Fuel efficiency

Scania is also betting on fuel efficiency becoming an increasingly important factor for its customers. It is researching synthetic diesel options such as from wood waste and also doing some research work with Shell into gas-to-synthetic diesel. This expensive technology is expected to be viable in 5-6 years. Engines built today will be able to run on synthetic diesel.

EGR and SCR technologies will enable further reductions of emissions for the next decade or so but Scania is looking at other technologies to take the compression ignition principle even further into the future. For example, Homogeneous Charge Compression Ignition (HCCI ) is a high-priority research area for Scania. HCCI is based on the mixing of air and fuel before they enter the combustion chamber. Once this technique is mastered, both particulate and NOx emissions from the HCCI engine will be virtually non- existent. Scania is also looking into new turbo technology, better re-use of exhaust heat high pressure injection. It is also collaborating with Cummins to develop improved electronics.

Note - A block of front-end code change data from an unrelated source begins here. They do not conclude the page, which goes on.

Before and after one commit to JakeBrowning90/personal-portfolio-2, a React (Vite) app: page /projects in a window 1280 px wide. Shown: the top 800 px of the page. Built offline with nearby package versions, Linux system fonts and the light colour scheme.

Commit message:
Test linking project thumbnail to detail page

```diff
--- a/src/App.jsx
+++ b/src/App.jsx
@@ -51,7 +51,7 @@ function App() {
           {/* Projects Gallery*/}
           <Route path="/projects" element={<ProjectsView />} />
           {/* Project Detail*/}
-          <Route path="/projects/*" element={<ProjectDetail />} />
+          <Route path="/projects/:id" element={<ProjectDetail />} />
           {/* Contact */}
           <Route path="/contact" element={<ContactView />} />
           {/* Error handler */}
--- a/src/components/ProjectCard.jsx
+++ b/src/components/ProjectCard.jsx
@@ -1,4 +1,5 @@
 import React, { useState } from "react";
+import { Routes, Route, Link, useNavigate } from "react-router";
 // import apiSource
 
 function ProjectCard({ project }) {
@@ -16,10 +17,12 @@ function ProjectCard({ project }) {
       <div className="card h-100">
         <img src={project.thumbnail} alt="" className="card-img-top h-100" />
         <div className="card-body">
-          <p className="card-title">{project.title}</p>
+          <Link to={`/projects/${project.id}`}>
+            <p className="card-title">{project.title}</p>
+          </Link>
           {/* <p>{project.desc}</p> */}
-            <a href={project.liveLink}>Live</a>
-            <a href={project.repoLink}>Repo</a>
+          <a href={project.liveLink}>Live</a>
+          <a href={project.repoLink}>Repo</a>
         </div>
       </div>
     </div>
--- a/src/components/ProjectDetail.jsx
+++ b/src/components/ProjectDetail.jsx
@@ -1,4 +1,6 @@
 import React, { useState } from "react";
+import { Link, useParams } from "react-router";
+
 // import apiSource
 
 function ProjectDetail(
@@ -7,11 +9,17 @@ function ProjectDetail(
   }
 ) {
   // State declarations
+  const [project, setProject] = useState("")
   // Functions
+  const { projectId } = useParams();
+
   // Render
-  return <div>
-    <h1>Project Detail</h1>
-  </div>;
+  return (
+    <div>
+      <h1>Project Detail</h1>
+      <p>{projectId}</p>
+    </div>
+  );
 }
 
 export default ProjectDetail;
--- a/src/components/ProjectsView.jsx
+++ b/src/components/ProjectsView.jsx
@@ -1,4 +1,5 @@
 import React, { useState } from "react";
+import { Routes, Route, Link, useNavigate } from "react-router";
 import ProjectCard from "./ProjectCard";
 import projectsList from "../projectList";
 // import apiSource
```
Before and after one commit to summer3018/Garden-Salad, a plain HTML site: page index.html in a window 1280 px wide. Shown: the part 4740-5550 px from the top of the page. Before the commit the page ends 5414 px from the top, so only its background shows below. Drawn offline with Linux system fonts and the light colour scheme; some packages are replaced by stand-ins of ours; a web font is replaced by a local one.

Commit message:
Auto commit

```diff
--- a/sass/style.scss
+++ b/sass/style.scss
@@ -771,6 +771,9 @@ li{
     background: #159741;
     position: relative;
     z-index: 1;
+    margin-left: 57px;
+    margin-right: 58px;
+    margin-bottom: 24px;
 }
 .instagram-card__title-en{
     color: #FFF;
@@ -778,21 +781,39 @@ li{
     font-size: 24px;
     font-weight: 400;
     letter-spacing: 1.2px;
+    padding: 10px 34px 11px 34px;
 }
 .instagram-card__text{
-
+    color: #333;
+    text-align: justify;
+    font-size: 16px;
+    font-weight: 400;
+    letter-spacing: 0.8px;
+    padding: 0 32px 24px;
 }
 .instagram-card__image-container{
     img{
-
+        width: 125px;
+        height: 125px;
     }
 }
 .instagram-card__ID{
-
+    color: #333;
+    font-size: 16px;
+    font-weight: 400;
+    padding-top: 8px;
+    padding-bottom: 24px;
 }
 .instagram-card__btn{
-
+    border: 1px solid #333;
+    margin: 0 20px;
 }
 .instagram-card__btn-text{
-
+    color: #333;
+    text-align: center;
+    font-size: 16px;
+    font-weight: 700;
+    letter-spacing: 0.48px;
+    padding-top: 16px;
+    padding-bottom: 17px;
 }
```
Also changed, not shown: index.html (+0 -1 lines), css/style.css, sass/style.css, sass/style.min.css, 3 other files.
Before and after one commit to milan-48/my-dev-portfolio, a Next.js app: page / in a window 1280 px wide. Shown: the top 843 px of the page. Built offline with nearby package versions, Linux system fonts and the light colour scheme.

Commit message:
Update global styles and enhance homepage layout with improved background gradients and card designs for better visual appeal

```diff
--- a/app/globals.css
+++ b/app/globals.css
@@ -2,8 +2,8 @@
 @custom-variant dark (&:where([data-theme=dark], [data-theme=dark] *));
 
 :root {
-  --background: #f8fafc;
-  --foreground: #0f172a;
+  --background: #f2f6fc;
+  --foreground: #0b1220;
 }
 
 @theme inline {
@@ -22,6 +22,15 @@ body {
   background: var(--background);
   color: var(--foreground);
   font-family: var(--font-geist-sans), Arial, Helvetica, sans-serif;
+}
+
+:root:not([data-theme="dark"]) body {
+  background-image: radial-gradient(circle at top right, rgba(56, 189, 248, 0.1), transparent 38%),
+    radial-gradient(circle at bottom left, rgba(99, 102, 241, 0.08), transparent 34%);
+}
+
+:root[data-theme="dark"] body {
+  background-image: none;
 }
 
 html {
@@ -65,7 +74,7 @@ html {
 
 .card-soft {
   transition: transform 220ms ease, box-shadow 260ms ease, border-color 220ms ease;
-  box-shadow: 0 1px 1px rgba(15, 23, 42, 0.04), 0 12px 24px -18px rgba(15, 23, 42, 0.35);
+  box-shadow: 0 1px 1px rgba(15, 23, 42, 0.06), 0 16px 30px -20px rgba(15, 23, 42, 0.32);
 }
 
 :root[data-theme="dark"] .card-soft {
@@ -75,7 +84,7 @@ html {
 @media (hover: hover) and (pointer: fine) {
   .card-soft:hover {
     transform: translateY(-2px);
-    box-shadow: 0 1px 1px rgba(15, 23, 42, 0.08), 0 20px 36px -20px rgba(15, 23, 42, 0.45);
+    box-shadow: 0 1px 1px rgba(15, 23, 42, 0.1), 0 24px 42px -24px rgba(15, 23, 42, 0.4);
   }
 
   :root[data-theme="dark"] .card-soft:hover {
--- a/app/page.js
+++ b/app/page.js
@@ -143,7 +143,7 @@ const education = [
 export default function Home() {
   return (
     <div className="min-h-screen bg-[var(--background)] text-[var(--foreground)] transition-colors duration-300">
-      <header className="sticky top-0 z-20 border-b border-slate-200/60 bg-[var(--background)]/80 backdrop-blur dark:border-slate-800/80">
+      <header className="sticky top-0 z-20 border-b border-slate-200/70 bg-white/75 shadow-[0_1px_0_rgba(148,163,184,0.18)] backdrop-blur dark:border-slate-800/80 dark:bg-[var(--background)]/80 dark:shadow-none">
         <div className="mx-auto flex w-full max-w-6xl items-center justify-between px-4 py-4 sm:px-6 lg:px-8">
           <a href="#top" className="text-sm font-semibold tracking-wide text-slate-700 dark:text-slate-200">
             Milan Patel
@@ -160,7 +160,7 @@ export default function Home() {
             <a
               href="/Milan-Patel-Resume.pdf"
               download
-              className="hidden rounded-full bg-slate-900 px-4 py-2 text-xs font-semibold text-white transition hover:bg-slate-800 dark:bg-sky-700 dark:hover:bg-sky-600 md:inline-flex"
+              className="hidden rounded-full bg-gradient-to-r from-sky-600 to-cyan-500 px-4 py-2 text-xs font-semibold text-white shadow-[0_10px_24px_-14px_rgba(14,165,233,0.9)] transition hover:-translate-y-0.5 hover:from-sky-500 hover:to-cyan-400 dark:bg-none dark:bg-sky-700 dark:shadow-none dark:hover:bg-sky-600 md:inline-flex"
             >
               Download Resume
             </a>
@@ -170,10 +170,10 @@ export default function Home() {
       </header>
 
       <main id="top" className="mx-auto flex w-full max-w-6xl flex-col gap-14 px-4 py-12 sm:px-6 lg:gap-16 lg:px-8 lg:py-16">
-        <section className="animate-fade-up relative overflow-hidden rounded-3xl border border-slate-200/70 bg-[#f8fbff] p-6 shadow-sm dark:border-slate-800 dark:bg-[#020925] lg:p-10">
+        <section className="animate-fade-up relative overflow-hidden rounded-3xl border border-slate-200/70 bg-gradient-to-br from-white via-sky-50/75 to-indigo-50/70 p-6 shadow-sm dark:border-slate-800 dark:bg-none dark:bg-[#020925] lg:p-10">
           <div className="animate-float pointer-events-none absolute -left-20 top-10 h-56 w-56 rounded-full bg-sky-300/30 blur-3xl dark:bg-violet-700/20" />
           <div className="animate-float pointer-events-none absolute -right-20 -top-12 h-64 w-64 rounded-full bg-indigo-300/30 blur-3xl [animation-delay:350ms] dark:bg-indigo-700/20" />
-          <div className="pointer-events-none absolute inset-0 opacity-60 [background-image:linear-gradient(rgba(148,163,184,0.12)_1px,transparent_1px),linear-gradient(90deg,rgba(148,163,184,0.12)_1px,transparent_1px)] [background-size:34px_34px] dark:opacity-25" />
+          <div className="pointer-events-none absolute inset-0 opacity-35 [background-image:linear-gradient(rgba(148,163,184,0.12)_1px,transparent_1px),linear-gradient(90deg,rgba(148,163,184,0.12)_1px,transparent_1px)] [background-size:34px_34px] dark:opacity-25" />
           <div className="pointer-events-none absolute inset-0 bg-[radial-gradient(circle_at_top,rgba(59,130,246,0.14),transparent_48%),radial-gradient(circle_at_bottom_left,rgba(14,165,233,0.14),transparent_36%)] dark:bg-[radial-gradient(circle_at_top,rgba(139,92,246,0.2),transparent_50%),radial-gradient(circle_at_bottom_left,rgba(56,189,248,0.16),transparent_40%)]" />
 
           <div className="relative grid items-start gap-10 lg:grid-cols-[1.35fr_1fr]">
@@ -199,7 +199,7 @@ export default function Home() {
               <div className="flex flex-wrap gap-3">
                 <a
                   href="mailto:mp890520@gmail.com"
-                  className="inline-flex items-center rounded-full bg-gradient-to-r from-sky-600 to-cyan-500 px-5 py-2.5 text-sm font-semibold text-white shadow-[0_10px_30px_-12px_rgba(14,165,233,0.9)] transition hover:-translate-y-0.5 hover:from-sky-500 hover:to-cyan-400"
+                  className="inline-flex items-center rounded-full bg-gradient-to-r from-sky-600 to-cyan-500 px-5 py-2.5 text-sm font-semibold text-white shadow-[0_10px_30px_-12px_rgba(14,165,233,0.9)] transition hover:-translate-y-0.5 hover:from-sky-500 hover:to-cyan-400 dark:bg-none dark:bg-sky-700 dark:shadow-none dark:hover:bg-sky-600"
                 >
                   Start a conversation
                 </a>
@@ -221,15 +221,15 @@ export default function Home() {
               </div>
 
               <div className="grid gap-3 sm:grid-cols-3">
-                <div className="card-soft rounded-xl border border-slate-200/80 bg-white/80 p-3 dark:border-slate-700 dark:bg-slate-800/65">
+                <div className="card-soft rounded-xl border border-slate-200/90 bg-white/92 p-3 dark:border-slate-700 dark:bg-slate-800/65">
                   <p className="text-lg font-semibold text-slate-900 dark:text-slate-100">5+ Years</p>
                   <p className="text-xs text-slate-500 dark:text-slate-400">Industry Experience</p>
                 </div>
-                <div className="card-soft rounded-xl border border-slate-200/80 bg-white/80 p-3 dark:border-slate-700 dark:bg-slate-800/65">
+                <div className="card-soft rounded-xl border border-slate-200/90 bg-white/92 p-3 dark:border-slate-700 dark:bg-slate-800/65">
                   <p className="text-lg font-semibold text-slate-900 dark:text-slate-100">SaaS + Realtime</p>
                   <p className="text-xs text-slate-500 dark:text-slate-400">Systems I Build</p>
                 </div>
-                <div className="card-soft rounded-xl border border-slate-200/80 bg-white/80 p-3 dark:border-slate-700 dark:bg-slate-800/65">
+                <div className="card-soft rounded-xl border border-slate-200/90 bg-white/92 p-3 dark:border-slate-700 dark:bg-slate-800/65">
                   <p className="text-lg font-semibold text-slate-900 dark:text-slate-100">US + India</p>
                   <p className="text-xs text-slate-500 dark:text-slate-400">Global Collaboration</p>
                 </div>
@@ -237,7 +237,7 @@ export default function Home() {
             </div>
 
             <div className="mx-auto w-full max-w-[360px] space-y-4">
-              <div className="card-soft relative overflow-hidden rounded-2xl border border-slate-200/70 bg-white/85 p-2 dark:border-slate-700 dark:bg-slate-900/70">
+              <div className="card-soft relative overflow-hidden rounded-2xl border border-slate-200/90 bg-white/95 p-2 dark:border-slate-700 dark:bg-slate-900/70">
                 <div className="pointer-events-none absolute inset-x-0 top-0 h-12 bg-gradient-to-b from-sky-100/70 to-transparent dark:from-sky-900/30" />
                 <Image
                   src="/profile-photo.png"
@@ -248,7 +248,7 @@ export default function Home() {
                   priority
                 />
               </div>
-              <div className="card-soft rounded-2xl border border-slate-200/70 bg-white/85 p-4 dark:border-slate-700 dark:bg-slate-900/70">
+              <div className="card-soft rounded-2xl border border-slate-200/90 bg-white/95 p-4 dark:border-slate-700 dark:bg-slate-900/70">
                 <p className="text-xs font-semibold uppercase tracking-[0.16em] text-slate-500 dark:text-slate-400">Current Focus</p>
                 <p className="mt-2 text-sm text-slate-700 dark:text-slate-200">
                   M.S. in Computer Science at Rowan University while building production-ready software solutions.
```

“The diesel engine has a great future,” says Sobocki. “We have increased efficiency by five per cent over the last 30 years and there is more to come. I believe we will be leading in terms of technology for many years to come.”